Anyone who enjoys a good film would have at least heard of the Karate Kid. No, not that weird reboot with Jaden Smith and Jackie Chan that had nothing to do with karate. It’s the film that inspired an entire generation of kids and teens in the 80s. Your classic underdog story told in a relatable way about good and evil with plenty of life lessons to boot. 34 years later, and an entirely new generation are presented with a sequel to this cinema icon and what you get is sure to impress anyone. Ralph Macchio and William Zabka reprise their iconic roles of Danny LaRusso and Johnny Lawrence to give us a complete overhaul in how we see these characters. This series took what was basically an internet meme and a running joke from How I Met Your Mother and turned the concept into a series whilst giving it a lot more depth.
In the first film it was pretty easy to identify that LaRusso was the protagonist and Lawrence the antagonist. This series shows that these characters have more than one side to them. It really blurs the lines between who’s the good guy and who’s the bad guy with different shifts in power but also character. In some episodes you would relate to LaRusso’s character and disagree with Lawrence’s and other times, both were threading a thin line between good and bad. That’s what made this show such a spectacle; the fact that it handled the element of what makes a person human and implemented it so well into the characters. The relationship between the main characters is palatable; 34 years have done nothing to the intensity of this iconic rivalry. Another charming aspect of this show is how it handles nostalgia. The writers didn’t spoon-feed the audience with pure fan service, which is where most reboots fall short like the 2011 remake of Footloose.
The series also did a great job at basically rebranding Zabka’s iconic character and showing how that his character was not as two-dimensional as most would presume back in the 80s. The show deals with real issues like alcohol abuse, destructive behaviour and family issues – all themes that make it really grounded and relatable to the audience. The show created a sense of empathy for most of the characters that are in it. This is something that many big budget film characters lack which is a feat if anything. They also did a good job at completely flipping the role of Zabka’s character to what is essentially the Miyagi of this series. It’s interesting to see how a character as old fashioned as Johnny Lawrence interacts with the younger much more PC characters who become his students. It creates a juxtaposition which constructs a profound effect in many of the characters, especially with the relationships between both of the rival’s eventual students. Seeing both characters take on more paternal roles amidst all the chaotic hilarity just makes for a show full of laughs with a lot of heart.

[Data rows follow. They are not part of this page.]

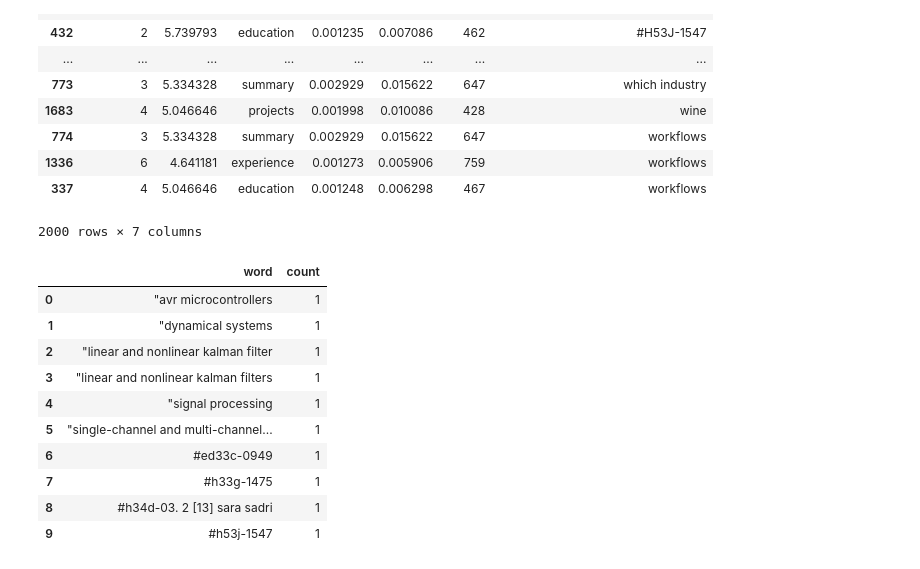
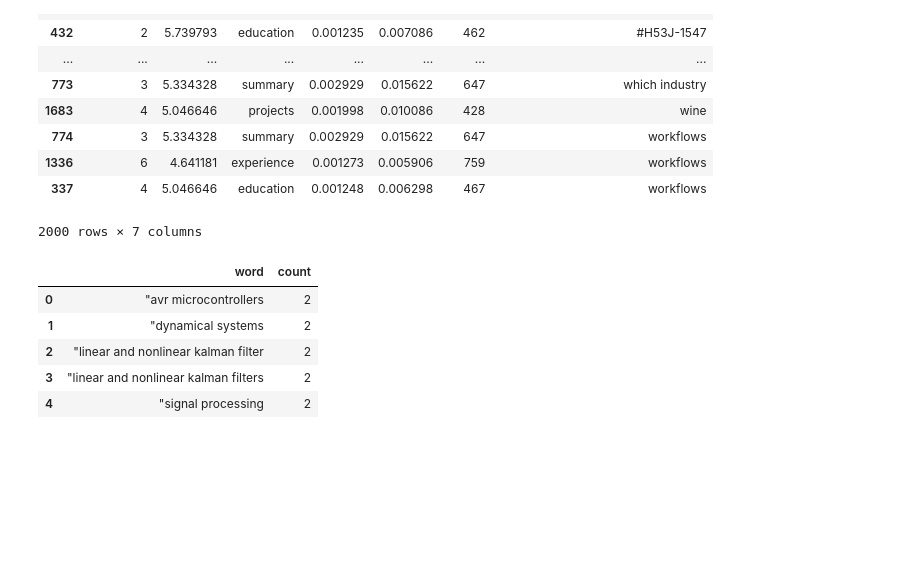
Before and after one commit to data-skeptic/dataskeptic.com, a Jupyter notebook: notebooks/elastic-search-keyword.ipynb, the cells around one changed output. Cells and saved outputs as stored; diff of their text form; code cells hidden in the pictures; blank space fills up the shorter version.

```diff
--- a/notebooks/elastic-search-keyword.ipynb
+++ b/notebooks/elastic-search-keyword.ipynb
@@ -20,7 +41,9 @@ es = ElasticSearch(endpoint, port=443)
+# %%
+comprehend = boto3.client(service_name='comprehend',aws_access_key_id=aws_access_key_id, aws_secret_access_key=aws_secret_access_key,region_name = region)
 # %% [markdown]
 # all dict
 # %%
-d_all = es.search(index_name1, query={
+d_all = es.search(index = index_name1, query={
                                      "query": {"match_all": {}},
                                      "size":  622
                                      })
@@ -415,6 +442,9 @@ for j in range(len(sources)):
 df = pd.concat(dfs)
 df.reset_index(drop=True,inplace = True)
 df= df.sort_values(by=['tf','word'], ascending=[False, True])
+# %%
+pd.options.display.max_columns = 999
+pd.options.display.max_rows = 999
 # %%
 df.sort_values('word')
 # %% [output]
@@ -441,25 +471,20 @@ df2 = df
 # %%
 df2['word'] = [x.lower() for x in df2['word']]
 # %%
-df3 = pd.DataFrame(df2.groupby(['word'])['word'].count())
+df3 = pd.DataFrame(df2.groupby(['word'])['doc_count'].sum())
 # %%
 df3.columns = ['count']
 # %%
 df3 = df3.reset_index()
 # %%
-df3.head(10)
+df3.head()
 # %% [output]
 |  | word | count |
-| 0 | "avr microcontrollers | 1 |
-| 1 | "dynamical systems | 1 |
-| 2 | "linear and nonlinear kalman filter | 1 |
-| 3 | "linear and nonlinear kalman filters | 1 |
-| 4 | "signal processing | 1 |
-| 5 | "single-channel and multi-channel... | 1 |
-| 6 | #ed33c-0949 | 1 |
-| 7 | #h33g-1475 | 1 |
-| 8 | #h34d-03. 2 [13] sara sadri | 1 |
-| 9 | #h53j-1547 | 1 |
+| 0 | "avr microcontrollers | 2 |
+| 1 | "dynamical systems | 2 |
+| 2 | "linear and nonlinear kalman filter | 2 |
+| 3 | "linear and nonlinear kalman filters | 2 |
+| 4 | "signal processing | 2 |
 # %%
 def num_there(s):
     return any(i.isdigit() for i in s)
```
Also changed, not shown: parts of 9 cells of this notebook.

Cobra Kai truly was a breakout hit and I am highly anticipating the follow up to this iconic rivalry next season. It’s a show that has some great elements of comedy whilst having so much depth in character. Go see it.